Hundreds of Moroccans took to the streets of a city near the epicenter of the catastrophic earthquake that hit the country last month to protest against the slow emergency response by authorities, the Associated Press reported.
The protest took place in Amizmiz near the High Atlas mountain range, a town that saw entire neighborhoods leveled during the Sept. 8 earthquake. Nearly every citizen in Amizmiz lost a relative or a friend in the 6.8-magnitude quake.
Organizers said the demonstrations were aimed at drawing attention to the “negligence by local and regional officials,” and criticizing how some residents have been excluded from emergency aid.
Demonstrators expressed concerns about the dire conditions in temporary camps, delayed financial assistance, and the need for dignity and justice, highlighting years of marginalization.
They also chanted the name of the country’s ruler, King Mohammed VI, and urged him to visit the town and assess the situation.
In the earthquake’s aftermath, Morocco established a commission and a special recovery fund. The government began providing initial monthly payments of around $240 and planned to offer up to $13,600 to rebuild destroyed homes.
However, many residents claimed they had not yet received emergency cash assistance, sparking worries about shelter as winter approaches in the mountains.
The protests follow criticism leveled at Morocco for initially accepting limited foreign aid after the earthquake, with officials saying they needed to alleviate logistical challenges during a critical period for emergency response.

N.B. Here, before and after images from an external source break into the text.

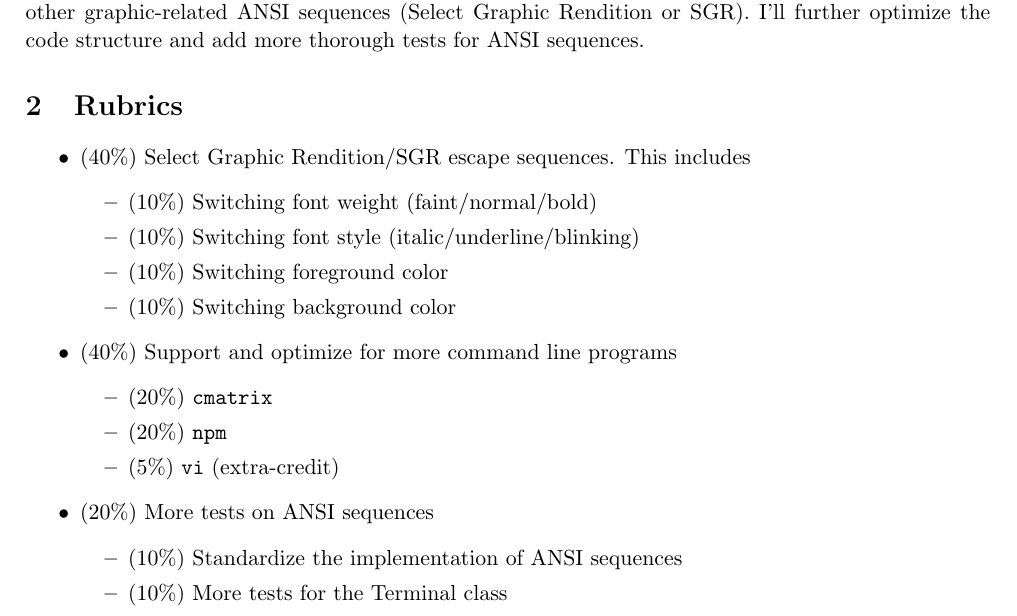
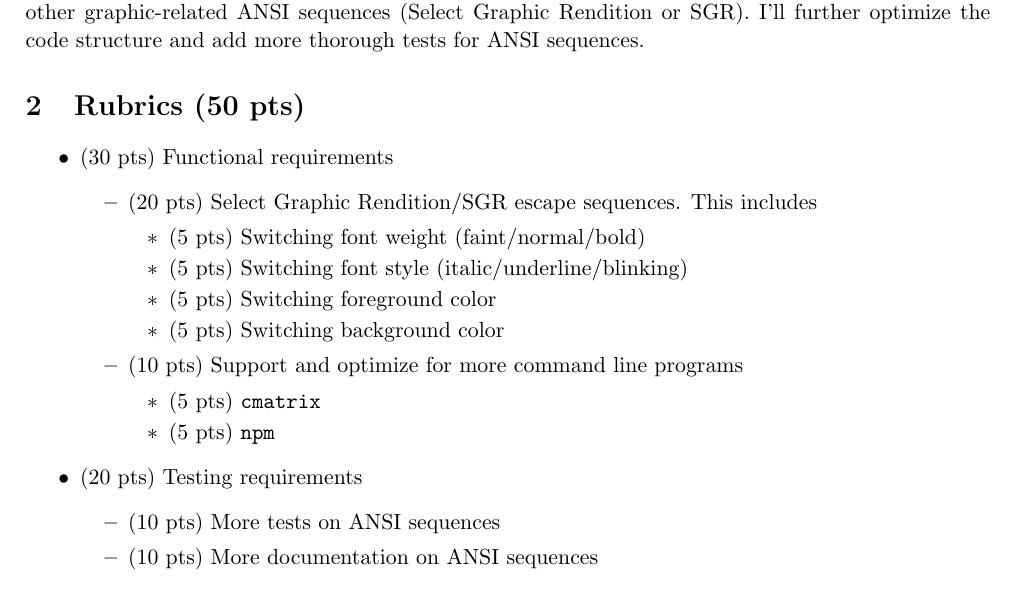
Before and after one commit to zhengyao-lin/yterm, a LaTeX document (rubrics/week-2.tex): part of the page, cut so that both start at the same text. Compiled offline with pdfLaTeX.

Commit message:
update week 2 rubrics and add week 3 rubrics

```diff
--- a/rubrics/week-2.tex
+++ b/rubrics/week-2.tex
@@ -13,27 +13,29 @@
     \section{Abstract}
         In week 2, \texttt{yterm} will support more ANSI sequences. In particular, I'll add support for colors and other graphic-related ANSI sequences (Select Graphic Rendition or SGR). I'll further optimize the code structure and add more thorough tests for ANSI sequences.
 
-    \section{Rubrics}
+    \section{Rubrics (50 pts)}
         \begin{itemize}
-            \item (40\%) Select Graphic Rendition/SGR escape sequences. This includes
+            \item (30 pts) Functional requirements
             \begin{itemize}
-                \item (10\%) Switching font weight (faint/normal/bold)
-                \item (10\%) Switching font style (italic/underline/blinking)
-                \item (10\%) Switching foreground color
-                \item (10\%) Switching background color
+                \item (20 pts) Select Graphic Rendition/SGR escape sequences. This includes
+                \begin{itemize}
+                    \item (5 pts) Switching font weight (faint/normal/bold)
+                    \item (5 pts) Switching font style (italic/underline/blinking)
+                    \item (5 pts) Switching foreground color
+                    \item (5 pts) Switching background color
+                \end{itemize}
+
+                \item (10 pts) Support and optimize for more command line programs
+                \begin{itemize}
+                    \item (5 pts) \texttt{cmatrix}
+                    \item (5 pts) \texttt{npm}
+                \end{itemize}
             \end{itemize}
 
-            \item (40\%) Support and optimize for more command line programs
+            \item (20 pts) Testing requirements
             \begin{itemize}
-                \item (20\%) \texttt{cmatrix}
-                \item (20\%) \texttt{npm}
-                \item (5\%) \texttt{vi} (extra-credit)
-            \end{itemize}
-
-            \item (20\%) More tests on ANSI sequences
-            \begin{itemize}
-                \item (10\%) Standardize the implementation of ANSI sequences
-                \item (10\%) More tests for the Terminal class
+                \item (10 pts) More tests on ANSI sequences
+                \item (10 pts) More documentation on ANSI sequences
             \end{itemize}
         \end{itemize}
 \end{document}
```
Also changed, not shown: rubrics/week-3.tex (added, +35 -0 lines), rubrics/week-2.pdf, rubrics/week-3.pdf (added).
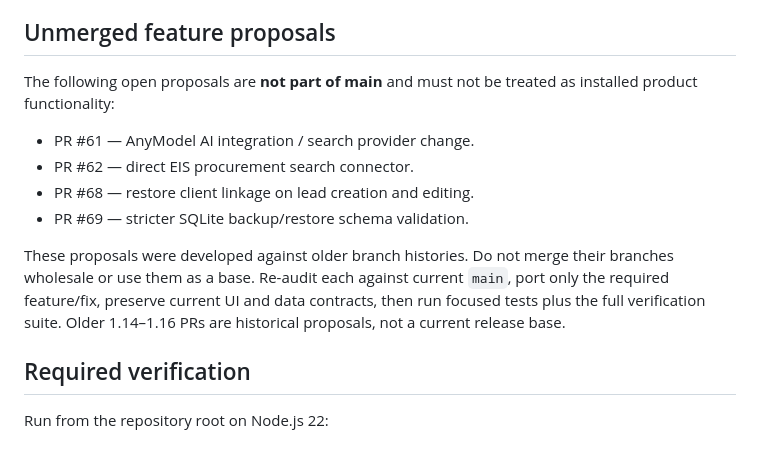
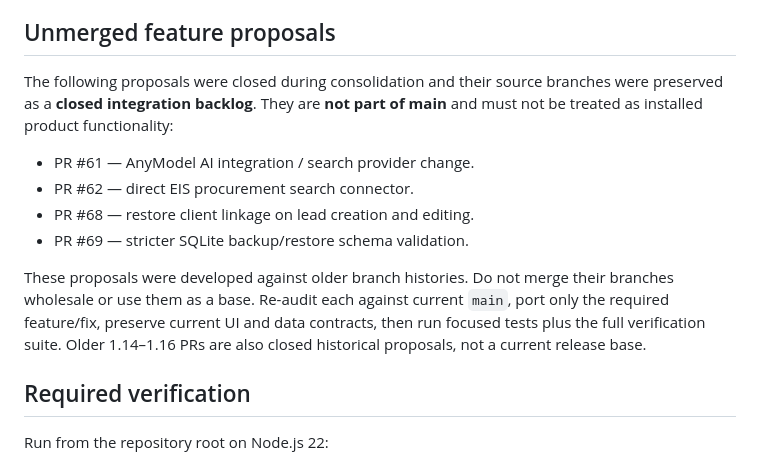
Before and after one commit to borzenkoofficial-lab/struktura-crm-source, a Markdown page: AGENTS.md, the part around the change. Drawn GitHub-style.

Commit message:
docs: mark old feature proposals as closed integration backlog

```diff
--- a/AGENTS.md
+++ b/AGENTS.md
@@ -34,14 +34,14 @@
 
 ## Unmerged feature proposals
 
-The following open proposals are **not part of main** and must not be treated as installed product functionality:
+The following proposals were closed during consolidation and their source branches were preserved as a **closed integration backlog**. They are **not part of main** and must not be treated as installed product functionality:
 
 - PR #61 — AnyModel AI integration / search provider change.
 - PR #62 — direct EIS procurement search connector.
 - PR #68 — restore client linkage on lead creation and editing.
 - PR #69 — stricter SQLite backup/restore schema validation.
 
-These proposals were developed against older branch histories. Do not merge their branches wholesale or use them as a base. Re-audit each against current `main`, port only the required feature/fix, preserve current UI and data contracts, then run focused tests plus the full verification suite. Older 1.14–1.16 PRs are historical proposals, not a current release base.
+These proposals were developed against older branch histories. Do not merge their branches wholesale or use them as a base. Re-audit each against current `main`, port only the required feature/fix, preserve current UI and data contracts, then run focused tests plus the full verification suite. Older 1.14–1.16 PRs are also closed historical proposals, not a current release base.
 
 ## Required verification
 
```
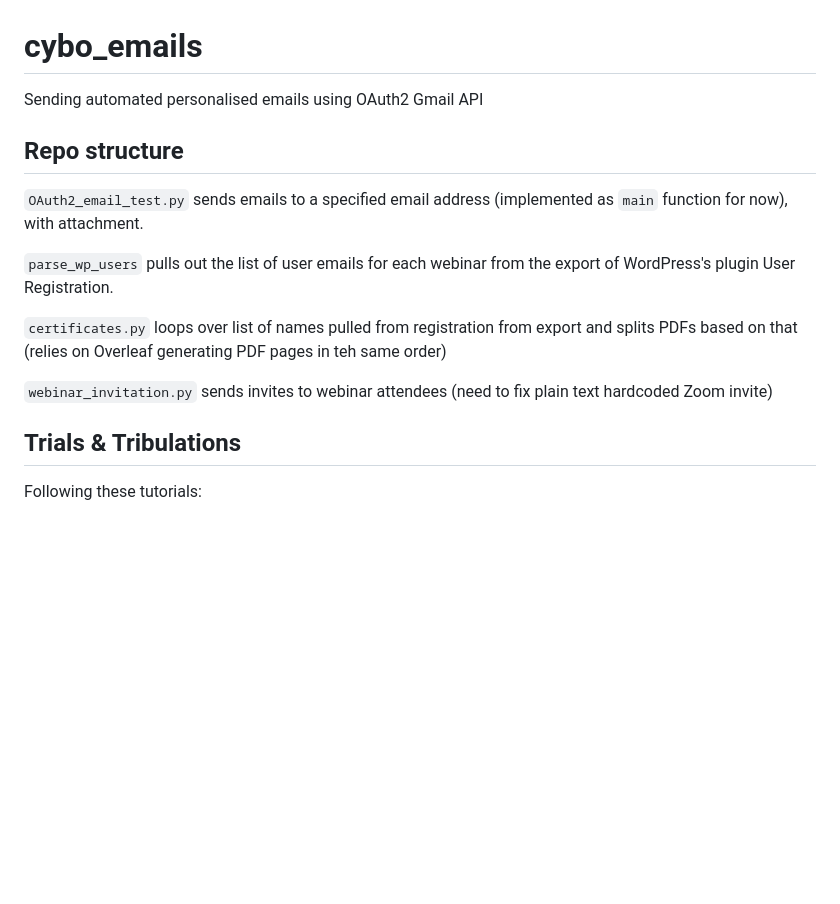
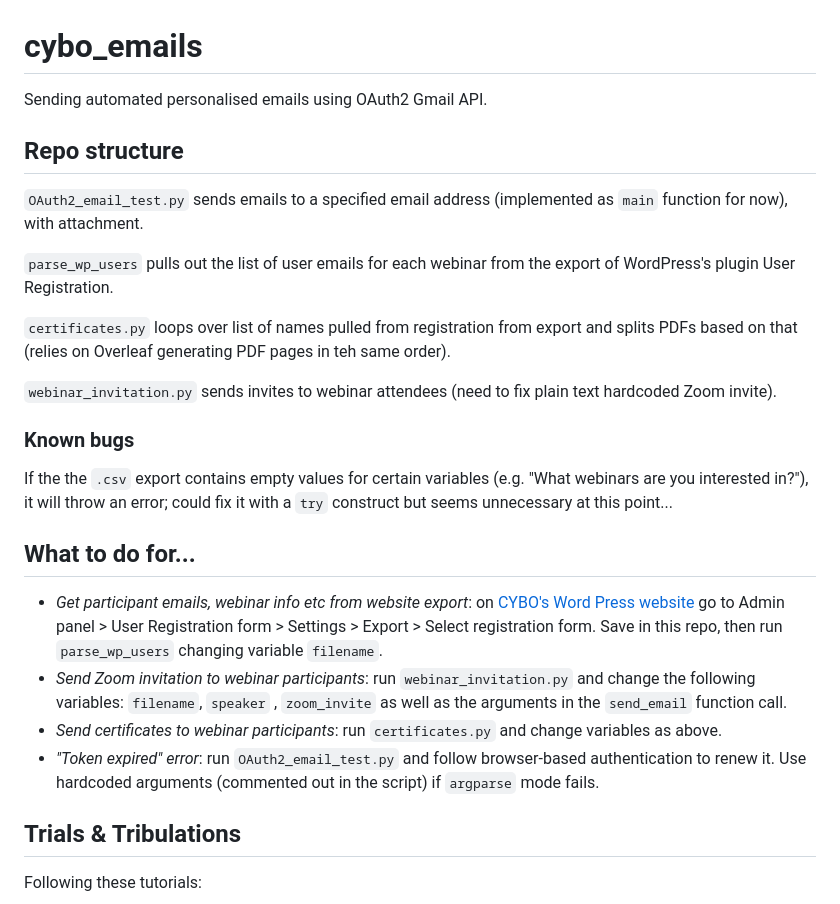
Before and after one commit to lpego/cybo, a Markdown page: README.md, the part around the change. Rendered like a GitHub page; blank space fills up the shorter version.

Commit message:
Fleshing out more tasks and adding known bugs

```diff
--- a/README.md
+++ b/README.md
@@ -1,14 +1,23 @@
 # cybo_emails
-Sending automated personalised emails using OAuth2 Gmail API
+Sending automated personalised emails using OAuth2 Gmail API.
 
 ## Repo structure
 `OAuth2_email_test.py` sends emails to a specified email address (implemented as `main` function for now), with attachment.
 
 `parse_wp_users` pulls out the list of user emails for each webinar from the export of WordPress's plugin User Registration.
 
-`certificates.py` loops over list of names pulled from registration from export and splits PDFs based on that (relies on Overleaf generating PDF pages in teh same order)
+`certificates.py` loops over list of names pulled from registration from export and splits PDFs based on that (relies on Overleaf generating PDF pages in teh same order).
 
-`webinar_invitation.py` sends invites to webinar attendees (need to fix plain text hardcoded Zoom invite)
+`webinar_invitation.py` sends invites to webinar attendees (need to fix plain text hardcoded Zoom invite).
+
+### Known bugs
+If the the `.csv` export contains empty values for certain variables (e.g. "What webinars are you interested in?"), it will throw an error; could fix it with a `try` construct but seems unnecessary at this point...
+
+## What to do for...
+ - *Get participant emails, webinar info etc from website export*: on [CYBO's Word Press website](https://conferenceyoungbotanists.000webhostapp.com/) go to Admin panel > User Registration form > Settings > Export > Select registration form. Save in this repo, then run `parse_wp_users` changing variable `filename`.
+ - *Send Zoom invitation to webinar participants*: run `webinar_invitation.py` and change the following variables: `filename`, `speaker` , `zoom_invite` as well as the arguments in the `send_email` function call.
+ - *Send certificates to webinar participants*: run `certificates.py` and change variables as above.
+ - *"Token expired" error*: run `OAuth2_email_test.py` and follow browser-based authentication to renew it. Use hardcoded arguments (commented out in the script) if `argparse` mode fails.
 
  ## Trials & Tribulations
  Following these tutorials:
```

International search and rescue teams expressed frustration at their inability to enter the country to assist.